Americans see themselves as people on the move. When the going gets tough, or when opportunity beckons, we get up and go. We move around a lot.
Actually, we don’t—or don’t nearly as much as we used to. The percentage of Americans moving every year is less than that of half a century ago and down significantly since the early 1990s.
Some of that decline is a response to the economic cycle. Contrary to widespread impression, mobility tends to decline in economic depressions.
The Okies moving from the Dust Belt to the Central Valley of California made a big impression in the 1930s because they were the exception, not the rule. Most Americans stayed put, eating vegetables raised in their gardens or window boxes and making do as best they could.
The vast movements to the western frontier had ended decades earlier and farm-to-factory migration went on pause. Foreign immigration was almost nonexistent, even below the low quotas set in the 1924 restrictive immigration act.
Then, during World War II, Americans moved around a lot, serving in the military, working in defense plants, leaving behind farm counties whose populations peaked in the 1940 Census.
It became a habit. In the postwar years, millions of whites moved to California, the golden state they had seen in the war and the movies, while one-third of American blacks moved from the segregated rural South to what they believed was “the promised land” of the industrial urban North.
You can see in the statistics similar movement away from the coal-and-steel and auto belts in response to factory closings during the recessions of 1979-83. Laid off autoworkers in Detroit bought copies of the Sunday Houston Chronicle to scan help wanted ads.
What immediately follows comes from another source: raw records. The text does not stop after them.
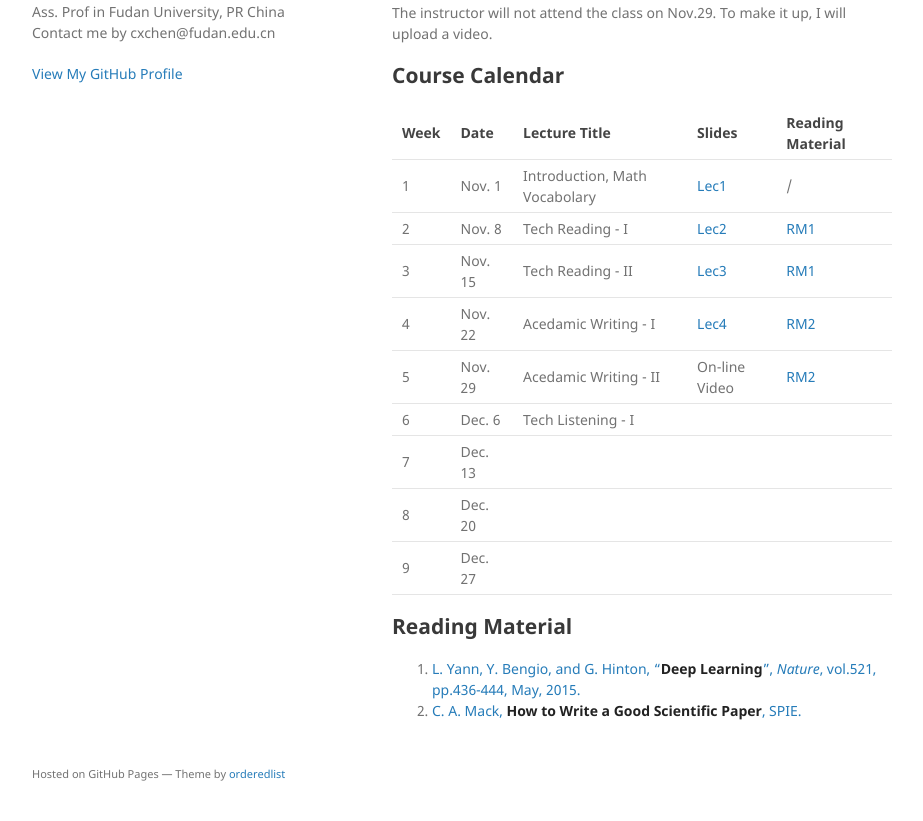
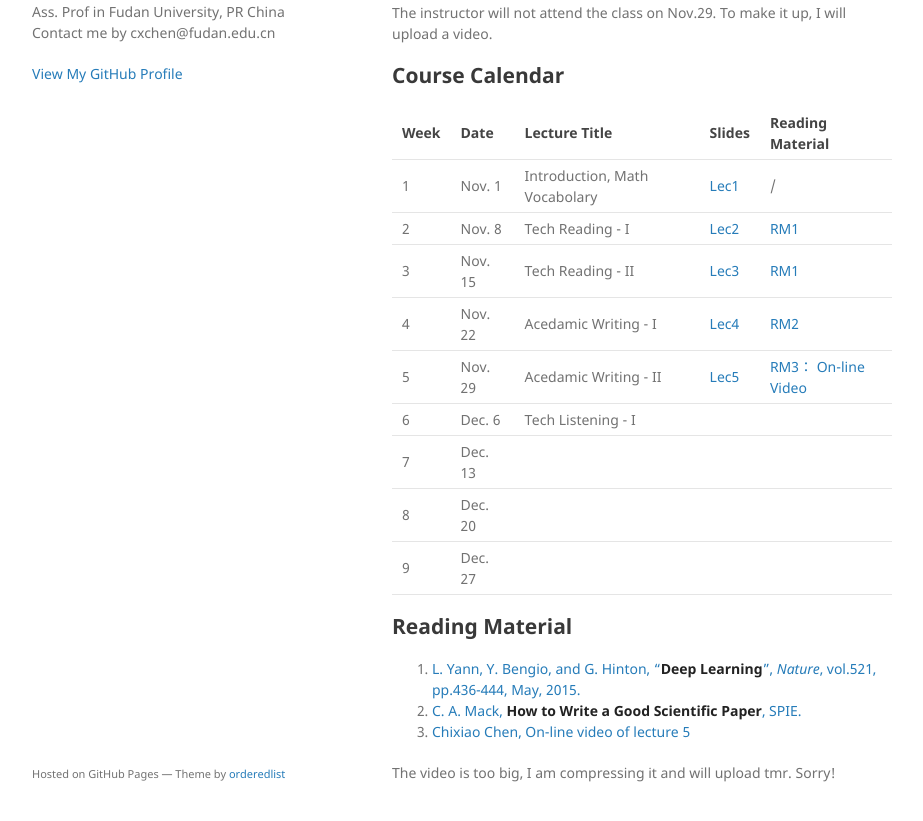
Before and after one commit to cihlab/cihlab.github.io, a Jekyll site: the page built from course/peng.md, in a window 1280 px wide and 1220 px high. Shown: the part 367-1188 px from the top of the window, without its empty margins (178-1101 px from the left). Built offline with Jekyll 4.4.1, drawn with Linux system fonts in a browser that asks for light colours; our own code applies the rules of GitHub Pages for plain Markdown files.

Commit message:
Update peng.md

```diff
--- a/course/peng.md
+++ b/course/peng.md
@@ -26,7 +26,7 @@ The instructor will not attend the class on Nov.29. To make it up, I will upload
 2| Nov. 8 | Tech Reading - I |  [Lec2](./peng02.pdf) | [RM1](https://www.nature.com/articles/nature14539.pdf) |
 3| Nov. 15 | Tech Reading - II | [Lec3](./peng03.pdf) | [RM1](https://www.nature.com/articles/nature14539.pdf) |
 4| Nov. 22 | Acedamic Writing - I | [Lec4](./peng04.pdf)  | [RM2](https://spie.org/samples/9781510619142.pdf)|
-5| Nov. 29 | Acedamic Writing - II | On-line Video  | [RM2](https://spie.org/samples/9781510619142.pdf)|
+5| Nov. 29 | Acedamic Writing - II | [Lec5](./peng05.pdf)  | [RM3： On-line Video](https://spie.org/samples/9781510619142.pdf)|
 6| Dec. 6 | Tech Listening - I |   |  |
 7| Dec. 13 |   |   |  |
 8| Dec. 20 |   |   |  |
@@ -36,3 +36,6 @@ The instructor will not attend the class on Nov.29. To make it up, I will upload
 
 1. [L. Yann, Y. Bengio, and G. Hinton, "**Deep Learning**", *Nature*, vol.521, pp.436-444, May, 2015.](https://www.nature.com/articles/nature14539.pdf)
 2. [C. A. Mack, **How to Write a Good Scientific Paper**, SPIE.](https://spie.org/samples/9781510619142.pdf)
+3. [Chixiao Chen, On-line video of lecture 5](https://spie.org/samples/9781510619142.pdf)
+
+The video is too big, I am compressing it and will upload tmr. Sorry!
```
Steelworkers in Pittsburgh and coal miners in West Virginia rented U-hauls for points south and west.
You haven’t seen similar mobility in the slow-growth years of this century. There is heavy domestic out-migration from high-cost, high-immigration metro New York, Chicago and Los Angeles to the interior. But people in the Rust Belt have been staying put.
To understand why, read Ron Bailey’s riveting Reason article about his family’s ancestral home in McDowell County, West Virginia. It was the nation’s No. 1 coal producing county in 1950, when the Baileys left. Many others did too: McDowell County’s population declined from 98,000 in 1950 to 22,000 in 2010.
But few people are leaving now. Even though those who remain are in miserable shape. McDowell County has the lowest male life expectancy of any American county—it has a high percentage of opioid and heroin addiction; only about half of the children are raised in two-parent families.
It also has a very high dependency on government. As Bailey reports, 46 percent of all personal income comes from Social Security Old Age and Disability benefits (some 9 percent of West Virginia adults get Disability payments), food stamps and other federal programs.
McDowell County is a prime example of the dysfunctional communities that have caused the increase, identified by economists Angus Deaton and Anne Case, in mortality rates of middle-aged white Americans.
Government benefits, even federal benefits, are not readily transferable, and tend to keep beneficiaries stuck in place. They often can’t obtain jobs in growth areas because of occupational licensing laws or drug testing, and they aren’t interested in competing for jobs with low-wage immigrants jammed into expensive housing in coastal metro areas.
Labor market economic theory posits that workers will move to jobs. But history teaches that mobility is not just a matter of economic calculation. For most people, staying put is the default mode. They only take the unusual step of moving to pursue dreams or escape nightmares.
They don’t move where they think they are not wanted. Only 2 million black and white Southerners moved to the higher-pay North between 1865 and 1940, even as 30 million European immigrants streamed there. Southerners considered the North a nightmarishly alien territory; Europeans sought escape from the nightmare of second-class status in multi-ethnic empires.
The World War II experience convinced a generation or two of Americans that they could realize their dreams by getting up and going. But the war ended 71 years ago, and the postwar years are dimming in the rear-view mirror.
Some Americans are still on the move. But many seem stuck in nightmare settings that they seem unable to escape.
Michael Barone, a resident fellow at the American Enterprise Institute and co-author of the annual Almanac of American Politics (National Journal Group), is a senior political analyst for the Washington Examiner.